==== Source data

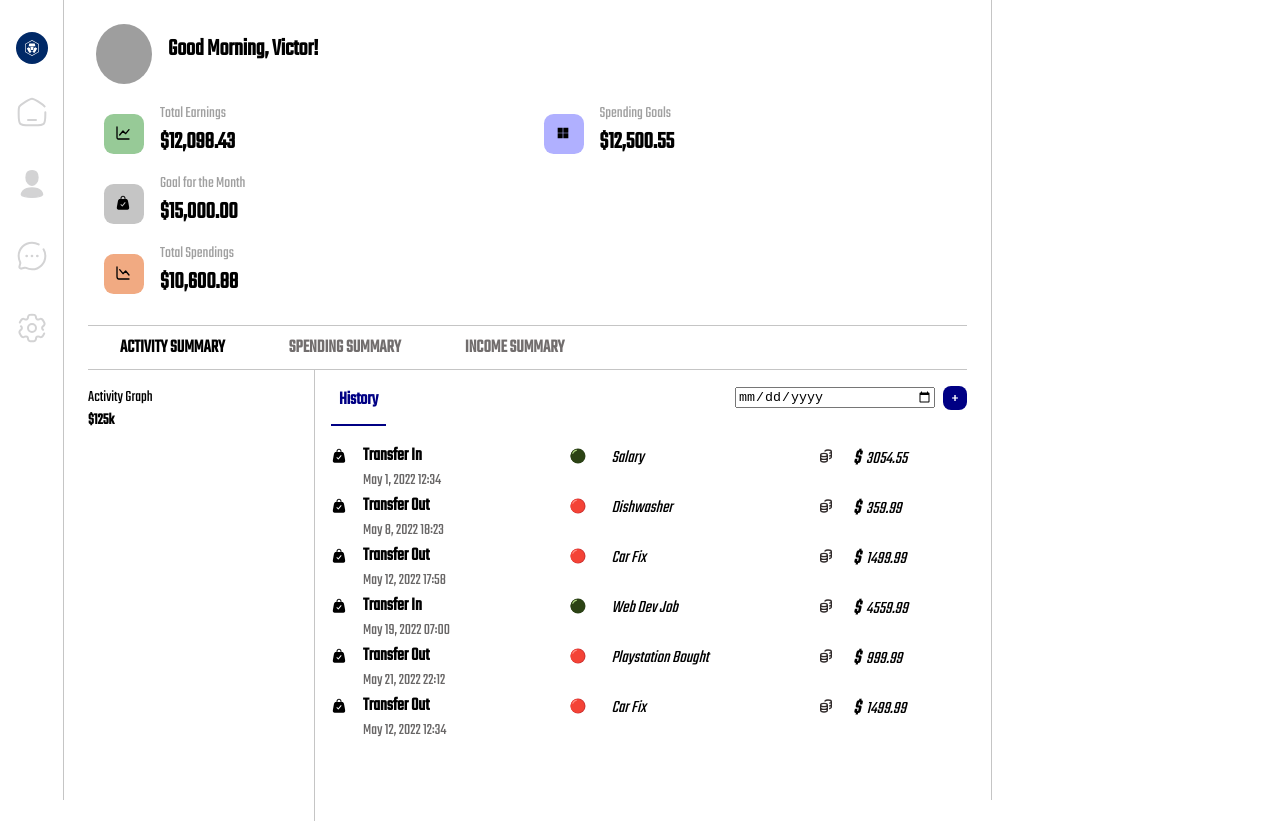
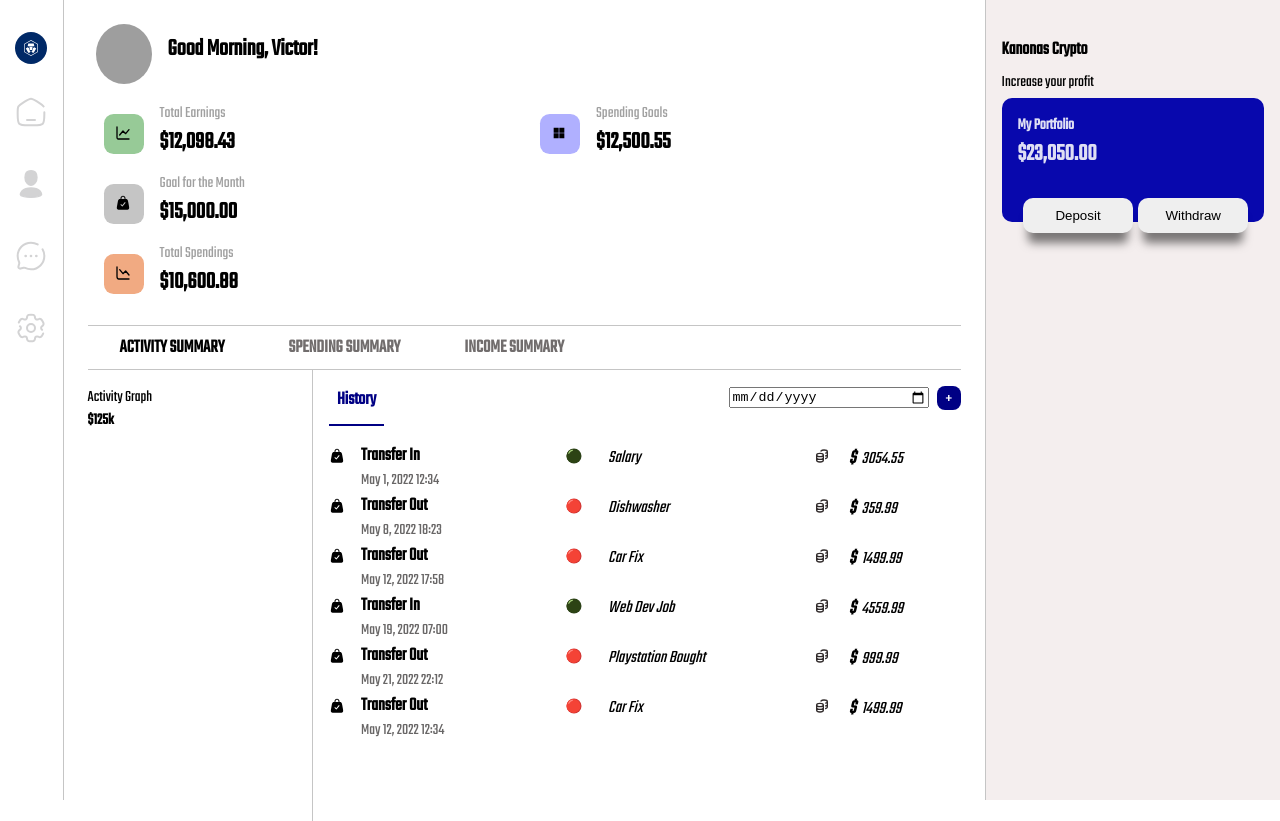
Before and after one commit to victorobiora/crypt-dash, a React (Create React App) app: page / in a window 1280 px wide. Built offline with nearby package versions, Linux system fonts and the light colour scheme; grey boxes are pictures that could not be loaded.

Commit message:
porfolio component 30% built

```diff
--- a/src/components/home/Portfolio/PortfolioComponent.jsx
+++ b/src/components/home/Portfolio/PortfolioComponent.jsx
@@ -1,7 +1,31 @@
-
+import classes from './PortfolioComponent.module.css'
+import { svgObject } from '../../../svg';
 
 const PortfolioComponent = props => {
+  return <section className={classes.portfolio_container}>
+  <div className={classes.portfolio_heading}>
+    <h3>Kanonas Crypto</h3>
+    <p>Increase your profit</p>
+  </div>
+  <div className={classes.portfolio_display}>
+    <h4>My  Portfolio</h4>
+    <h2>$23,050.00</h2>
+    <div className={classes.portfolio_buttons}>
+        <button>
+            <div>
 
+            </div>
+            Deposit
+        </button>
+        <button>
+        <div>
+
+            </div>
+          Withdraw
+        </button>
+    </div>
+  </div>
+  </section>
 };
 
 
--- /dev/null
+++ b/src/components/home/Portfolio/PortfolioComponent.module.css
@@ -0,0 +1,39 @@
+.portfolio_container {
+   width: 23%;
+   background-color: rgb(244, 238, 238);
+   display: flex;
+   flex-direction: column;
+   padding: 2rem 1rem;
+}
+
+.portfolio_heading{
+    display: flex;
+    flex-direction: column;
+}
+
+.portfolio_heading * {
+    margin: 0.25rem 0;
+}
+
+.portfolio_display {
+    background-color: rgb(8, 8, 173);
+    border-radius: 10px;
+    padding: 1rem;
+    color: rgba(255, 255, 255, 0.87);
+}
+
+.portfolio_buttons {
+    position: relative;
+     top: 1.7rem;
+     display: flex;
+     justify-content: space-between;
+}
+
+.portfolio_buttons button {
+    margin-left: 0.35rem;
+    width: 7rem;
+    border-radius: 10px;
+    padding: 0.5rem;
+    border-color: transparent;
+    box-shadow: 0px 15px 10px -5px rgba(0, 0, 0, 0.5);
+}
```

========

→ Work to be completed: Please return a copy of each line in the entries that has the string "components".

→ Completed exercise:
--- a/src/components/home/Portfolio/PortfolioComponent.jsx
+++ b/src/components/home/Portfolio/PortfolioComponent.jsx
+++ b/src/components/home/Portfolio/PortfolioComponent.module.css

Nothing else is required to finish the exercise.